“You sit down with your back to the screen. You don’t even know the screen is there, you are completely unaware of what will follow. Suddenly you turn around and the screen is already playing something and you’re just overwhelmed. That was our take on how you can add excitement to the experience”, explains Stefan.
The second problem that the m-Ride solved was the floor height. Brogent received a lot of requests from clients who wanted a flying theatre, but were limited to an existing building. Space in an existing building is almost always limited. Brogent solved this problem:
“The biggest change is that we removed the roll movement, the left-right of the gondola. Because, the left right of the gondola will require a large safety envelope, you have additional movement in the height because you bank left and right.

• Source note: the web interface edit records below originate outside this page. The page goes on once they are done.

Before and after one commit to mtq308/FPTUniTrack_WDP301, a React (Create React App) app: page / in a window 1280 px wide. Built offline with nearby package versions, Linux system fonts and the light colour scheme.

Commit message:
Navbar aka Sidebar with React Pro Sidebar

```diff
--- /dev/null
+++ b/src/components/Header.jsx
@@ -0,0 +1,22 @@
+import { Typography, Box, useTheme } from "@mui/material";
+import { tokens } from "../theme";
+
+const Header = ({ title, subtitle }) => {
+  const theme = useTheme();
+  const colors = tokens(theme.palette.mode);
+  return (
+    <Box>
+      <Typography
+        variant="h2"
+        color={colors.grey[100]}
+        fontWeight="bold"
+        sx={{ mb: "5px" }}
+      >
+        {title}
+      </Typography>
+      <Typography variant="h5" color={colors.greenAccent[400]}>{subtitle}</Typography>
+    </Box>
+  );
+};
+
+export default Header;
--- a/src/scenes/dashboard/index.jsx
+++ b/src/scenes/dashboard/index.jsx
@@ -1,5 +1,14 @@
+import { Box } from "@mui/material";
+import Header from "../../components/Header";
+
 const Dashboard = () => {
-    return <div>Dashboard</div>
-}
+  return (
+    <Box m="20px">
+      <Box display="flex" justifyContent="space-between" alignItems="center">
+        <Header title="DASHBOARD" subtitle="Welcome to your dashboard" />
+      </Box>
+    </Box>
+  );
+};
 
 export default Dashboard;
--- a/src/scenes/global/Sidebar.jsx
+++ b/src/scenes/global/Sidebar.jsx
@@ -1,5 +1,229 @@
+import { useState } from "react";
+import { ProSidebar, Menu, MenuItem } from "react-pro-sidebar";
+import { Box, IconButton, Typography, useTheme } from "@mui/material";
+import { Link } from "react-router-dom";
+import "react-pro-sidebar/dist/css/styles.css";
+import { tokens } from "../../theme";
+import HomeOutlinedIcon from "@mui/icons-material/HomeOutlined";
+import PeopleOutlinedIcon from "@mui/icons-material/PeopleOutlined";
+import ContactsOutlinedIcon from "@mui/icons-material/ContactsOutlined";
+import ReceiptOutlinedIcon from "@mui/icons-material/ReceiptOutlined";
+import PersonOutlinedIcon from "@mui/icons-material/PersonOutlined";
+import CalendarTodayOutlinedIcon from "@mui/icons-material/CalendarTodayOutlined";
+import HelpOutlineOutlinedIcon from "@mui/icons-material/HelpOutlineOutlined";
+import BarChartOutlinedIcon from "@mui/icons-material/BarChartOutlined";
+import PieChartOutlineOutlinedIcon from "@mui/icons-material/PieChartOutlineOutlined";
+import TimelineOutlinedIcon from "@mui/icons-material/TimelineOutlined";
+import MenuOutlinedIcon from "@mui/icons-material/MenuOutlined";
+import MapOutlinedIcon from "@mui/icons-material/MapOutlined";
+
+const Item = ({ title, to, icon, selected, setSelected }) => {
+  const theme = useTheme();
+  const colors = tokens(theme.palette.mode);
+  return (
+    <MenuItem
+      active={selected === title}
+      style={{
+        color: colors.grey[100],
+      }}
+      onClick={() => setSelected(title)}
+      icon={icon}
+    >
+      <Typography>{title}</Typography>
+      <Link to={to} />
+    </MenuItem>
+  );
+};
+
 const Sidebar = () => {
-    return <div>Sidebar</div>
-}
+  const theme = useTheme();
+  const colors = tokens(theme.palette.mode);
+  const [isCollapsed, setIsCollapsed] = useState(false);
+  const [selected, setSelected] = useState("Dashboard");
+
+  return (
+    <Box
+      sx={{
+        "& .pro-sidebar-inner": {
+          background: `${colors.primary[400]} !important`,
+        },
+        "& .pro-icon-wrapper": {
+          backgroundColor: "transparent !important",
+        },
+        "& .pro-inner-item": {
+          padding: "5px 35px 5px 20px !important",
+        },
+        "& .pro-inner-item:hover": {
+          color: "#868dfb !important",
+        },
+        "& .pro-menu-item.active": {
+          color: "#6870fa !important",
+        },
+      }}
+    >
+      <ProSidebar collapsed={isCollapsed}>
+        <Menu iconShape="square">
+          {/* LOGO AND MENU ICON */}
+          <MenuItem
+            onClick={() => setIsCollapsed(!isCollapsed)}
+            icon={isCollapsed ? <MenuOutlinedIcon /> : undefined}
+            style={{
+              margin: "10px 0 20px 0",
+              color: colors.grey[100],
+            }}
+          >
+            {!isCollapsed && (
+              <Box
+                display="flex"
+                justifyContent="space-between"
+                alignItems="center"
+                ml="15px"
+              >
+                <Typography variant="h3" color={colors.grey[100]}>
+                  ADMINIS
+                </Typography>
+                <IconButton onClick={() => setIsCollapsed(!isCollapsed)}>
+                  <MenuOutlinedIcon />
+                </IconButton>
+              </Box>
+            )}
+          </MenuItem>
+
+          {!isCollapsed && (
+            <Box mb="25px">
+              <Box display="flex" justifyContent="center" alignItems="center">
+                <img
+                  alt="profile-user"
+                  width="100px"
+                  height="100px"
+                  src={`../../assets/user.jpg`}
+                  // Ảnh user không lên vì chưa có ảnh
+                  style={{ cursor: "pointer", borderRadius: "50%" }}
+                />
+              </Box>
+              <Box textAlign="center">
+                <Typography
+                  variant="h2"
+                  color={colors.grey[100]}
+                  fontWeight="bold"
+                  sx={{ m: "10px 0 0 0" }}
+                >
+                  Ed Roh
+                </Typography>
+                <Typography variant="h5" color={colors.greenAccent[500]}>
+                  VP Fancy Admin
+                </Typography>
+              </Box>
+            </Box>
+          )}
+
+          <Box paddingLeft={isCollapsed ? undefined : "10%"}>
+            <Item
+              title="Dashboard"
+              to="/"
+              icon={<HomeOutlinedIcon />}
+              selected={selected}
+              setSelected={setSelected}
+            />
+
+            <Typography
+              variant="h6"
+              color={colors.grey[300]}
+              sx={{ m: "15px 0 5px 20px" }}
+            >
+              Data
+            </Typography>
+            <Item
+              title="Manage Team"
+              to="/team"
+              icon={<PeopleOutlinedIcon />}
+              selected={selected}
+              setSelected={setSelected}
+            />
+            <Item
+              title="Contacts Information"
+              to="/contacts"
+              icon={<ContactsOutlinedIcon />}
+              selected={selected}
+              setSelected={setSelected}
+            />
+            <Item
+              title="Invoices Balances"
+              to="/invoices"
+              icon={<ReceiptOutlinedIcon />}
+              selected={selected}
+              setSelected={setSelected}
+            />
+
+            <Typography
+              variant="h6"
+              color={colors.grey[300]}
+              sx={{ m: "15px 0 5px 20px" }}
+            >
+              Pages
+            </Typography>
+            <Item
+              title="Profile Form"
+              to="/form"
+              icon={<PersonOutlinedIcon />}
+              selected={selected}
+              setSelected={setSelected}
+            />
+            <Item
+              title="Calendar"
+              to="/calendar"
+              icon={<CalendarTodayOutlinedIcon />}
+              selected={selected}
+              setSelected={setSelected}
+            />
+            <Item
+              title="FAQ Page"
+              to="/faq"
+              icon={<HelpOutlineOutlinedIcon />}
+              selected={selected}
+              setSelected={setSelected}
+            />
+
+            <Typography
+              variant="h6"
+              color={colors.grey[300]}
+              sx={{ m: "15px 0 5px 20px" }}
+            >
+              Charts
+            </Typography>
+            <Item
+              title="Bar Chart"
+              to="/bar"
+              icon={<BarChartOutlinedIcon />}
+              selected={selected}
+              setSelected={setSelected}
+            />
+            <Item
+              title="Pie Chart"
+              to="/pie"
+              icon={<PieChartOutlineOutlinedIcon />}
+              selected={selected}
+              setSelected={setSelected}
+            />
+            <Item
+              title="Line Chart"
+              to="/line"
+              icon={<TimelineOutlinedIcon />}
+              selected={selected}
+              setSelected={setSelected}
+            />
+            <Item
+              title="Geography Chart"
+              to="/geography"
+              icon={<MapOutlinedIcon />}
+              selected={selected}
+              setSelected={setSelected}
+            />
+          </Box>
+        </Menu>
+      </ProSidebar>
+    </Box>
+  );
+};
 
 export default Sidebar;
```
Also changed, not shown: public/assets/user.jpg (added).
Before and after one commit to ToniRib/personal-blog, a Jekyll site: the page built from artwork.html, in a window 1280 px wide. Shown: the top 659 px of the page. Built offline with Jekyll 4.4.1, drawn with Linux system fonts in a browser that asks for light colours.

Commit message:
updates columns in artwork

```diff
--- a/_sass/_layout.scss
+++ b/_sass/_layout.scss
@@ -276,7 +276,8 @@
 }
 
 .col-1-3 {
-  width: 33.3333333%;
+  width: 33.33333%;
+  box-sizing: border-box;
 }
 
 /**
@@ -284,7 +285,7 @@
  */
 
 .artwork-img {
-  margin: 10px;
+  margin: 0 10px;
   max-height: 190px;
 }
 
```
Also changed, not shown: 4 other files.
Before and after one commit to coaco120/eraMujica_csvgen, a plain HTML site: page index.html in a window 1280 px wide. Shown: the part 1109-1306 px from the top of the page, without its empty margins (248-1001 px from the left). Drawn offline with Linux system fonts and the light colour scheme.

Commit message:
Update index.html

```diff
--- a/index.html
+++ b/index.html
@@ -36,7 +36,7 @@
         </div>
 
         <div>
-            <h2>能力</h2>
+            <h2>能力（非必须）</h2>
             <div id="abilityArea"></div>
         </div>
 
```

The m-Ride does not have roll movement.” The company compromised on this movement, but also looked at its competition. “Soarin’ has no roll-movement either, so we thought we could give up on that to make the flying theatre more affordable and more compact to find new markets,” tells Stefan.
The m-Ride also has a less sophisticated special effects system: the effects are not distributed to each individual rider anymore, but to two or three riders at the same time. With the attention focused on the movie, most riders will probably not even notice this change.
Good examples of the m-Rides are the flying theatres of the Legoland parks: LEGO Movie – Masters of Flight in Florida (U.S.A.), Emmet’s Flying Adventure – Masters of Flight in Billund (Denmark), Emmet’s Flying Adventure Ride in California (U.S.A.) and Flight of the Sky Lion at Windsor (England).
The success of the flying theatre
Brogent Technologies is still working on expanding its catalogue, but the flying theatre will probably still be the most popular product in the upcoming years. “There are so many different markets we can sell to. We are talking to science museums, zoos, aquariums and shopping malls. Basically we can sell it to everyone. It’s not only theme parks. In China, we are now looking at national parks. They have beautiful nature parks, comparable to the national parks in the USA and if you show that from a flying perspective, it is also very interesting. There are really endless possibilities”, says Stafan.
Disney proved that a flying theatre in a theme park can be a success, but together with various operators, Brogent showed it can also be a success as a standalone attraction: “Why it can be a standalone has to do with the wide range of audience and the emotion and fascination that people have about flying,” tells Stefan. For thousands of years, mankind has had the wish to fly. The film of a flying theatre, combined with the movement of the gondolas gives you a feeling of freedom that can hardly be experienced during a real flight. “A flying theatre is just something special,” adds Stefan.
It is this feeling that gives a flying theatre a high repeatability. Stefan has experienced that himself: “I rode it hundreds, maybe even thousands of times. I just never get bored of it. I don’t know why that is the case, but that’s why I really think the Flying Theatre is a really good attraction.”
After this interview, we have good confidence that we will see a lot more Brogent rides in the future. Of course we will expect many new flying theatres, but hope to see more show and dark rides of Brogent being built. We would like to thank Stefan again for his time and insightful stories about the Flying Theatre.
© 2021 Dark Ride Database
Interview by Erik and Johan
Article by Erik